Eve Lacivita grew up in a family centered on the dinner table. She has a background in political economy and international business and more than 15 years professional experience developing telecommunications products for consumers around the world. Eve has lived in France and China and traveled to places as diverse as Bangladesh, India, and South America. Her experiences have allowed her to observe first-hand both the joys of good, sustainable, traditional food and the problems caused by lack of access to good food. Her love of food and belief in sustainable, accessible food brought her to the Slow Food community, with its focus on ”good, clean and fair”. Today, she lives in the north suburbs, where she grows vegetables during the summer months. Her aspirations are to learn how to make beer and cheese, and to make a difference in her local food community.
Megan Larmer. Joining the board Slow Food is the confluence of many paths for me. I’ve worked nearly every position possible in restaurants from Maui to Chicago, where I saw the soulful act eating can be. As an artist, educator, gardener, and board member (The Mill Theater, Chicago Rarities Orchard Project) I have sought to improve our present and future. Food is the most palpable way to do this. Each meal is a chance to practice being generous, thoughtful, patient, creative, and kind. I hope to create opportunities for all people to gain this practice and carry its lessons into the wider world.

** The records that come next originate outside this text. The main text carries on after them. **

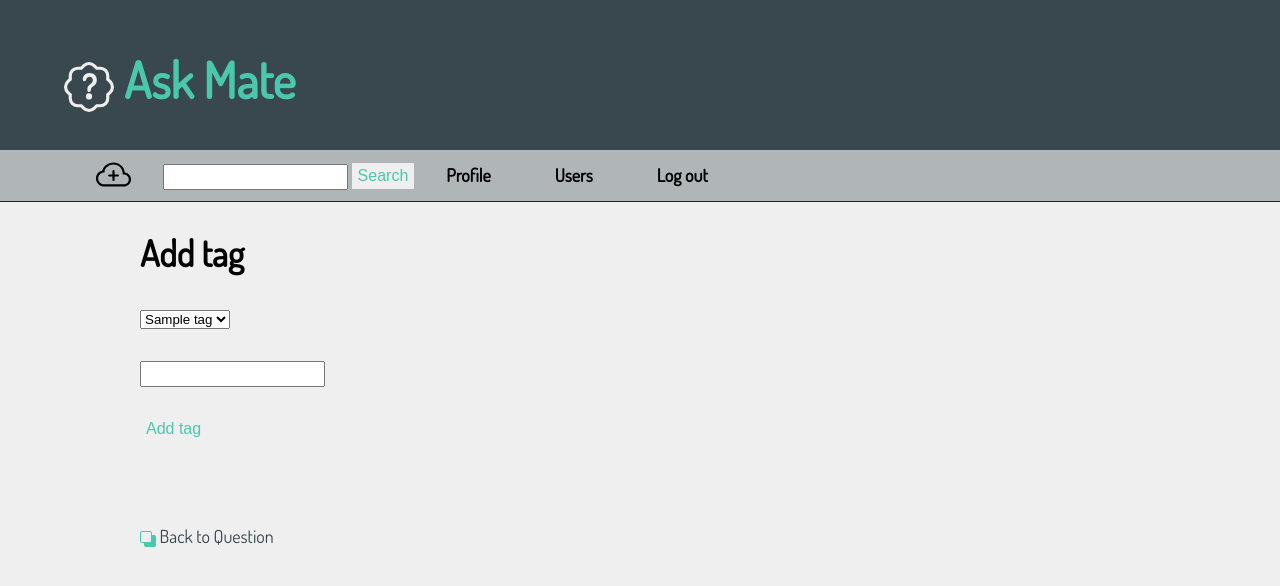
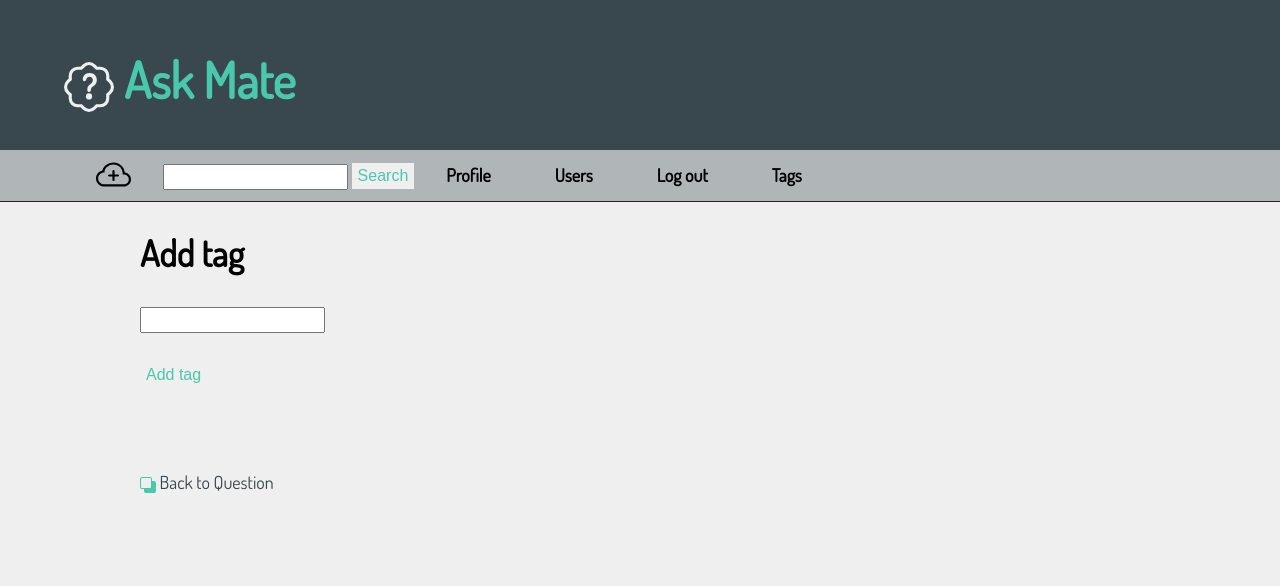
Before and after one commit to CodecoolGlobal/ask-mate-3-python-traumcode, a Flask app: page /question/1/new-tag in a window 1280 px wide. Shown: the top 586 px of the page. Run offline with Flask 2, Linux system fonts and the light colour scheme; the visitor is signed in with stand-in values (Sample User, id 1); a database or web service that is not in the repository returns one stand-in record (values such as "Sample title"); some libraries are stand-ins or nearby versions.

Commit message:
Added tags list

```diff
--- a/database_manager.py
+++ b/database_manager.py
@@ -174,9 +174,7 @@ def add_tag(cursor: RealDictCursor, name):
 def ad_tag_in_question_tag(cursor: RealDictCursor, tag, question_id):
     query = """
             INSERT INTO question_tag (tag_id, question_id)
-            VALUES ((SELECT id FROM tag WHERE name = %(tag)s), %(question_id)s)
-            ON CONFLICT ON CONSTRAINT pk_question_tag_id
-            DO NOTHING"""
+            VALUES ((SELECT id FROM tag WHERE name = %(tag)s), %(question_id)s)"""
 
     cursor.execute(query, {'tag': tag,
                            'question_id': question_id})
@@ -190,6 +188,17 @@ def delete_tag(cursor: RealDictCursor, question_id, tag_id):
 
     cursor.execute(query, {'question_id': question_id,
                            'tag_id': tag_id})
+
+
+@database_common.connection_handler
+def get_tags_by_qs_id(cursor: RealDictCursor, question_id):
+    query = f"""SELECT name from tag
+    INNER JOIN question_tag on
+    tag.id = question_tag.tag_id
+    where question_id = {question_id}"""
+
+    cursor.execute(query)
+    return cursor.fetchall()
 
 
 @database_common.connection_handler
--- a/server.py
+++ b/server.py
@@ -339,31 +339,23 @@ def vote_down_answer(answer_id):
 @login_required
 def add_tag_to_questions(question_id):
     all_tags = database_manager.get_all_tags()
-    list_of_tags = [tag['name'] for tag in all_tags]
+    list_of_tags_from_database = [tag['name'] for tag in all_tags]
 
     if request.method == 'POST':
         chosen_tag = request.form.get('choose-tag')
-        inserted_tag = request.form.get('insert-tag')
-        inserted_tag = inserted_tag.lower()
-
-        if "insert-tag" in request.form:
-            if inserted_tag == "" or inserted_tag.isspace():
-                pass
-            elif inserted_tag in list_of_tags:
-                database_manager.ad_tag_in_question_tag(inserted_tag, question_id)
-            else:
-                database_manager.add_tag(inserted_tag)
-                database_manager.ad_tag_in_question_tag(inserted_tag, question_id)
-
-        if "choose-tag" in request.form:
-            if chosen_tag in list_of_tags:
-                database_manager.ad_tag_in_question_tag(chosen_tag, question_id)
-            else:
-                database_manager.add_tag(chosen_tag)
-                database_manager.ad_tag_in_question_tag(chosen_tag, question_id)
-
+        list_of_tags_from_question = database_manager.get_tags_by_qs_id(question_id)
+        verified_tags = [tag['name'] for tag in list_of_tags_from_question]
+        if chosen_tag not in verified_tags:
+            if "choose-tag" in request.form:
+                if chosen_tag in list_of_tags_from_database:
+                    database_manager.ad_tag_in_question_tag(chosen_tag, question_id)
+                else:
+                    database_manager.add_tag(chosen_tag)
+                    database_manager.ad_tag_in_question_tag(chosen_tag, question_id)
+        else:
+            flash("Tag already exists")
         return redirect(url_for('display_question', question_id=question_id))
-    return render_template('add-tag.html', question_id=question_id, list_of_tags=list_of_tags)
+    return render_template('add-tag.html', question_id=question_id, list_of_tags=list_of_tags_from_database)
 
 
 @app.route('/question/<question_id>/tag/<tag_id>/delete', methods=['GET', 'POST'])
@@ -471,6 +463,12 @@ def search_question():
                            message=message, phrase=phrase)
 
 
+@app.route('/tags')
+def list_tags():
+    tag_details_obj = database_users_manager.get_all_tags_and_count_of_tags()
+    return render_template('list-tags.html', tag_details_obj=tag_details_obj)
+
+
 @app.errorhandler(404)
 def page_not_found(e):
     return render_template("404.html"), 404
--- a/templates/add-tag.html
+++ b/templates/add-tag.html
@@ -12,13 +12,12 @@ Add tag
 
     <h1>Add tag</h1>
     <form action="{{ url_for('add_tag_to_questions', question_id=question_id) }}" method="POST">
-        <select id="choose-tag" name="choose-tag">
+        <input type="text" id="choose-tag" name="choose-tag" list="tags">
+        <datalist id="tags">
             {% for tag in list_of_tags %}
             <option value="{{ tag }}">{{ tag }}</option>
             {% endfor %}
-        </select><br><br>
-
-        <input id="insert-tag" type="text" name="insert-tag"><br><br>
+        </datalist><br><br>
         <button class="submit-button-tag" type="submit">Add tag</button>
     </form><br><br><br>
     <a class="text-decoration-return-button text-decoration" href="{{ url_for('display_question', question_id=question_id) }}"><img src="{{url_for('static', filename='/images/back.svg')}}"> Back to Question</a><br><br>
--- a/templates/layout.html
+++ b/templates/layout.html
@@ -37,6 +37,7 @@
                 <li><a href="{{ url_for('login_page') }}">Log in</a></li>
                 <li><a href="{{ url_for('registration_page') }}">Sign up</a></li>
             {% endif %}
+        <li><a href="{{ url_for('list_tags') }}">Tags</a></li>
             {% for message in get_flashed_messages() %}
                 <li>{{ message }}</li>
             {% endfor %}
```
Also changed, not shown: database_users_manager.py (+12 -0 lines), templates/list-tags.html (added, +14 -0 lines).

|Rob Montalbano has a long-standing interest in gardening, food and nutrition. So much so, in fact, that he and his wife started their own organic farm in 2006. Born and raised in Chicago, Rob brings to Slow Food a passion about growing food, a desire for building local food systems, and a mission to hook kids on healthy eating. He loves introducing people to new vegetables and talking about the way our diet affects our world.|
|Carrie Schloss works as a personal chef and culinary consultant. She worked as an investment analyst and portfolio manager in London, Mexico City, New York and Chicago, but became a chef which had been her lifelong desire. She became very interested in sustainability and supporting local farmers while living overseas and this was reinforced through her culinary school experience. She believes strongly that a meal can not only nourish you, but that it can teach you about other cultures and is a great way to bring people together.|
|Adrienne Stone grew up in a food-nerdy family in Michigan, and began working in slow food/farm-oriented restaurants at the age of 14. It was here that she fell in love with the concept of supporting farmers by telling their stories. She has been in Chicago for three years and works as a buyer at Pastoral Artisan Cheese, Bread & Wine, as well as fulfilling the cheese blogging post at TheLocalBeet.com. She believes that locavore food should be accessible to everyone, regardless of income, and loves cooking at home. Her favorite local foods are roasted chicken, ramps and cheese!|
Jeannine Wise is the principal at Jeannine M. Wise, Culinary Consultant. She was an economist for the federal government, but returned to the culinary field as this is her true passion. She has been volunteering with the Chicago Honey Co-op for several years due to her passion for urban beekeeping. She believes food equals community and love and is looking forward to the opportunity to spread Slow Food values and awareness.